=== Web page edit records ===
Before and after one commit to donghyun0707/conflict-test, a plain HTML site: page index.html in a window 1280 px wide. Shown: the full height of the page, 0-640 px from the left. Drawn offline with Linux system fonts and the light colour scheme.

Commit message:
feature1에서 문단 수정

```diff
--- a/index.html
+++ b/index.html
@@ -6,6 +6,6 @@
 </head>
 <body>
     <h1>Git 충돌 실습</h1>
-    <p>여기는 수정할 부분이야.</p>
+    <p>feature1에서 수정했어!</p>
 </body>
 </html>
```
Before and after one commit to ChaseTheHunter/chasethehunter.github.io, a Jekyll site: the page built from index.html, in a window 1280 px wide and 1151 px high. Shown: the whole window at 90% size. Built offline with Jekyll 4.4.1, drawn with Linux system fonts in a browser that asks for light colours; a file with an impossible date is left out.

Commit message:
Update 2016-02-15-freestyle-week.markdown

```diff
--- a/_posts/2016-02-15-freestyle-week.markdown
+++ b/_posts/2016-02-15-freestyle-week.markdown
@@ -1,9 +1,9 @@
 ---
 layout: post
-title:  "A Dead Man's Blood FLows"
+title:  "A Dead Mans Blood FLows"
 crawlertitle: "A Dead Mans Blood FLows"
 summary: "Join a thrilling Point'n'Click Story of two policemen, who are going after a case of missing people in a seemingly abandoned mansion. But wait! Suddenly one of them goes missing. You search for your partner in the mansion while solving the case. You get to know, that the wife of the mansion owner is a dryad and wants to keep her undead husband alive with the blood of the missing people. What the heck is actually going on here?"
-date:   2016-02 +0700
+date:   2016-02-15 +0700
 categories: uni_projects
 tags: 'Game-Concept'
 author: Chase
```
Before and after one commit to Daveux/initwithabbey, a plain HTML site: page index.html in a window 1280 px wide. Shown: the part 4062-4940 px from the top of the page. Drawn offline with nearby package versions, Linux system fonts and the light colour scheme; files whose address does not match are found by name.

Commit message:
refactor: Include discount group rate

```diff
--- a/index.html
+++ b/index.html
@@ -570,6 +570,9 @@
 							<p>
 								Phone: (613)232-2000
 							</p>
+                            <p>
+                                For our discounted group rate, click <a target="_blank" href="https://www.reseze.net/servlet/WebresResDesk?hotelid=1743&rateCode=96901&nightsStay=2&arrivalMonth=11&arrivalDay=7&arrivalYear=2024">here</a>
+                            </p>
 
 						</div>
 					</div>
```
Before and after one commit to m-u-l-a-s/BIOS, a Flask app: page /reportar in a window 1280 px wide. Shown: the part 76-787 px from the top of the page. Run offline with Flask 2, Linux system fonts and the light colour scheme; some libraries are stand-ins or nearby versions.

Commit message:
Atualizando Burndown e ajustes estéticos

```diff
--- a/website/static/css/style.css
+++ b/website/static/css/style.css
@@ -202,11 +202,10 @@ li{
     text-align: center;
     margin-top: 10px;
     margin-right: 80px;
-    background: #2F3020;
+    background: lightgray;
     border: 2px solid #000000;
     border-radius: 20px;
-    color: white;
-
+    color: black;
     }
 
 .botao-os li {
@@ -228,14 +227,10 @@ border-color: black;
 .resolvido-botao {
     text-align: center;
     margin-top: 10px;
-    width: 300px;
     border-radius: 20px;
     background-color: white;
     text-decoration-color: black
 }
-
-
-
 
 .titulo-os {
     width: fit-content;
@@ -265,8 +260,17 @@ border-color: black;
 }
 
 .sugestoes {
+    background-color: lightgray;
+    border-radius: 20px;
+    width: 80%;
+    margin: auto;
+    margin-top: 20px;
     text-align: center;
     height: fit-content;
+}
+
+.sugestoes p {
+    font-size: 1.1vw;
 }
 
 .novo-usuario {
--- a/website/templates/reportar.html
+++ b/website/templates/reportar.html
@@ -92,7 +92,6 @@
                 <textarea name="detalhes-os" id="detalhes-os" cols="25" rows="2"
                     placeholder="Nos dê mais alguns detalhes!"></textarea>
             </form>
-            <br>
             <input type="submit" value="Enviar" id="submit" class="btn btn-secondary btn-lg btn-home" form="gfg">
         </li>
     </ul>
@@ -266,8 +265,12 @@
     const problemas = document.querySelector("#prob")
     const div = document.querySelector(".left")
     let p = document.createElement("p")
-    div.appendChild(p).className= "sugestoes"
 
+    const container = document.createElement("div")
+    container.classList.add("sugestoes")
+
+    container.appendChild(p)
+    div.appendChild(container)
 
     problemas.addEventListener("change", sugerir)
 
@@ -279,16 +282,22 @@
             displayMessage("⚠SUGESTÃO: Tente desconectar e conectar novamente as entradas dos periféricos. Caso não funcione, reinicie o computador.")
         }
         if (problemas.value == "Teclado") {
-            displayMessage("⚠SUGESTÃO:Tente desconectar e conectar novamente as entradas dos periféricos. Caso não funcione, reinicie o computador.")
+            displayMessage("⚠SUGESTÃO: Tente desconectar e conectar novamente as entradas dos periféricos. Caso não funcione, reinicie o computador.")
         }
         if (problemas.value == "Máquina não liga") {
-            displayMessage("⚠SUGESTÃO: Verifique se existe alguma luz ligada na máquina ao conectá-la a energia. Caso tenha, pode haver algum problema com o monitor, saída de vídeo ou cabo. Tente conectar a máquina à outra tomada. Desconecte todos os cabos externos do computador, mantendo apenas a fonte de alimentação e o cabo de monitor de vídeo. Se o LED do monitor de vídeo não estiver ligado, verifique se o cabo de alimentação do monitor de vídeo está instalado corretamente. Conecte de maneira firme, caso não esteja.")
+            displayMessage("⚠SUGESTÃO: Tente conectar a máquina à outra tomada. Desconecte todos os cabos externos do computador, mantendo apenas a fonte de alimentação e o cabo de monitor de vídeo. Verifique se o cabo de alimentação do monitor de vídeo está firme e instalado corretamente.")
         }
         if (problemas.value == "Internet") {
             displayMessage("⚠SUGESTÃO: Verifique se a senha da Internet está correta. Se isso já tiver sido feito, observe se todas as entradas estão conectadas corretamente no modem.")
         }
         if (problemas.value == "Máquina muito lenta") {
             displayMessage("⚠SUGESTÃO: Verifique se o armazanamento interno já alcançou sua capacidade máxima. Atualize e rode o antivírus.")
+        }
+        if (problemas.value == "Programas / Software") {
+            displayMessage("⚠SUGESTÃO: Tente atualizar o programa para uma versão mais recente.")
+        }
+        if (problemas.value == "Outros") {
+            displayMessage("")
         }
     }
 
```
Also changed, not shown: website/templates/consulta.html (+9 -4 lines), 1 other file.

=== What to work on ===
Throughout the data above, copy all lines where the word "Caso" is found.

=== Result ===
             displayMessage("⚠SUGESTÃO: Tente desconectar e conectar novamente as entradas dos periféricos. Caso não funcione, reinicie o computador.")
-            displayMessage("⚠SUGESTÃO:Tente desconectar e conectar novamente as entradas dos periféricos. Caso não funcione, reinicie o computador.")
+            displayMessage("⚠SUGESTÃO: Tente desconectar e conectar novamente as entradas dos periféricos. Caso não funcione, reinicie o computador.")
-            displayMessage("⚠SUGESTÃO: Verifique se existe alguma luz ligada na máquina ao conectá-la a energia. Caso tenha, pode haver algum problema com o monitor, saída de vídeo ou cabo. Tente conectar a máquina à outra tomada. Desconecte todos os cabos externos do computador, mantendo apenas a fonte de alimentação e o cabo de monitor de vídeo. Se o LED do monitor de vídeo não estiver ligado, verifique se o cabo de alimentação do monitor de vídeo está instalado corretamente. Conecte de maneira firme, caso não esteja.")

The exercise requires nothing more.